The work of George Abela, a professor in MSU's Department of Medicine and chief of the department's cardiology section, finds that cholesterol that has built up along the wall of an artery and crystallized from a liquid to a solid state can expand and then burst, sending material into the bloodstream.
It is this chain of events - the expansion of the liquid cholesterol as it crystallizes into a solid - that kick-starts the body's natural clotting process which, unfortunately in this case, works against the body, essentially shutting down the artery.
"As the cholesterol crystallizes, two things can happen," Abela said. "If it's a big pool of cholesterol, it will expand and just tear the cap off the deposit in the arterial wall. Or the crystals, which are sharp, needle-like structures, poke their way through the membrane covering the cholesterol deposit, like nails through wood."
It is the presence of the cholesterol crystals and other debris material released by the plaque rupture into the bloodstream that activates the clotting mechanism.
"What the clotting system is doing is reacting to an injury in the artery," he said. "Once a rupture or erosion of the surface of the artery occurs, then the clotting system is activated to do its job."
Abela compared the crystallization of the cholesterol to putting a plastic bottle of water into a freezer. Over time the water freezes and expands, pushing its way out of the bottle or breaking the bottle altogether.
What this work also means is that physicians and other health care providers now have another weapon in their arsenal against cardiovascular disease.
"So far, treatments have not been focused on this process," Abela said. "Now we have a target to attack with the various approaches we have. In the past, we've treated the various stages that lead to this final stage, rather than preventing or treating this final stage of the condition."
Abela stressed that it remains imperative that people use diet and exercise to keep cholesterol levels low.
"This really drives the point home how important cholesterol control can be," he said.
Until now, scientists had thought that inflammation of the wall had caused the breakdown of the cap that kept the cholesterol in the arterial plaque from rupturing. Abela said his findings don't necessarily discount the inflammation theory, but rather add another dimension to it.
"As the crystals form, they dig their way through the wall of the artery, and that may be a trigger for the inflammation," he said. "Inflammation is a normal mechanism, one that kicks in to repair the damage. That is why it is common to see inflammation at the site of these events."

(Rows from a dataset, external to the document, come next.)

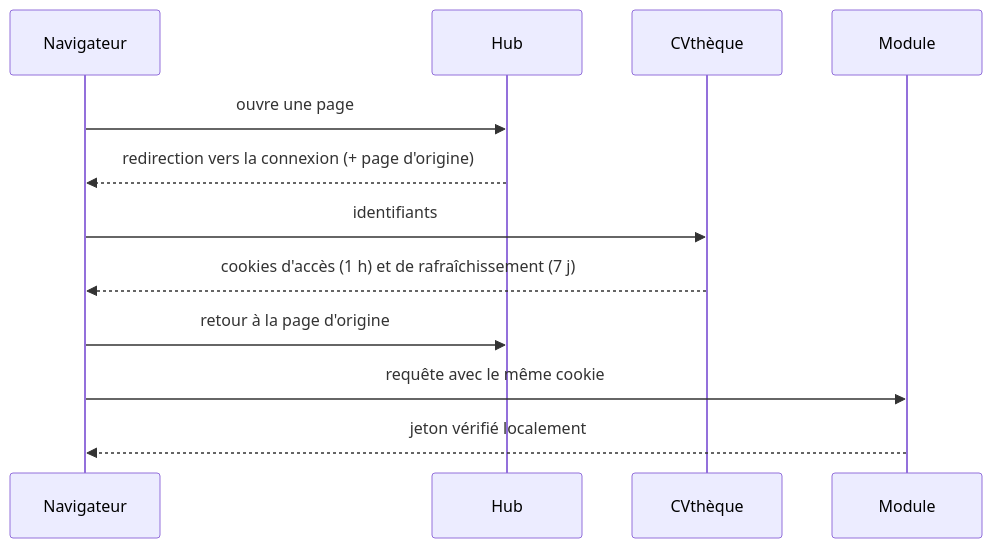
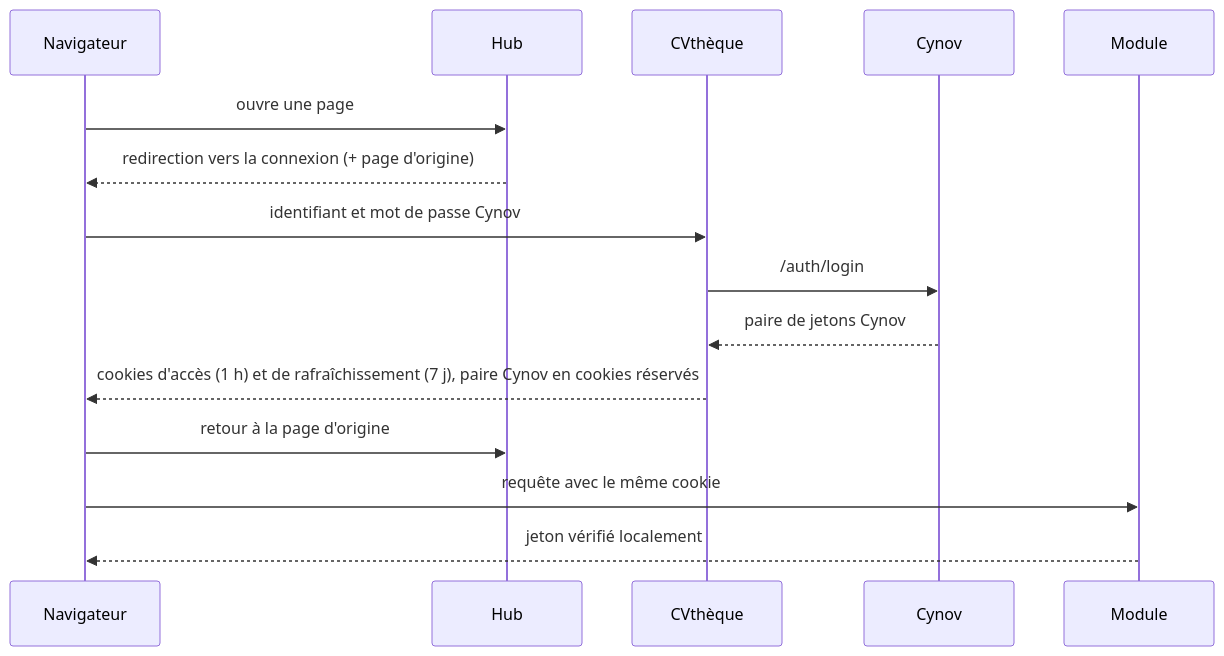
The diagram in documentation/architecture/identite.rst (baylitoo/adbi-platform), drawn with Mermaid before and after one commit. The commit also changed other lines of this file and 19 other files, not shown here.

```diff
--- a/documentation/architecture/identite.rst
+++ b/documentation/architecture/identite.rst
@@ -11,14 +14,17 @@
 .. mermaid::
 
    sequenceDiagram
      participant N as Navigateur
      participant H as Hub
      participant C as CVthèque
+     participant Y as Cynov
      participant M as Module
      N->>H: ouvre une page
      H-->>N: redirection vers la connexion (+ page d'origine)
-     N->>C: identifiants
-     C-->>N: cookies d'accès (1 h) et de rafraîchissement (7 j)
+     N->>C: identifiant et mot de passe Cynov
+     C->>Y: /auth/login
+     Y-->>C: paire de jetons Cynov
+     C-->>N: cookies d'accès (1 h) et de rafraîchissement (7 j), paire Cynov en cookies réservés
      N->>H: retour à la page d'origine
      N->>M: requête avec le même cookie
      M-->>N: jeton vérifié localement
```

The research was conducted in Abela's lab, research that he said was "as simple as science can get."
Essentially, Abela and colleagues took varying amounts of cholesterol, reduced it to a liquid form, and then watched it expand as it solidified. In doing so, it tore through thin biological membranes.
"After the cholesterol crystallized, its volume was about 45 percent larger than what we started with," he said. "And the entire process took all of about three minutes."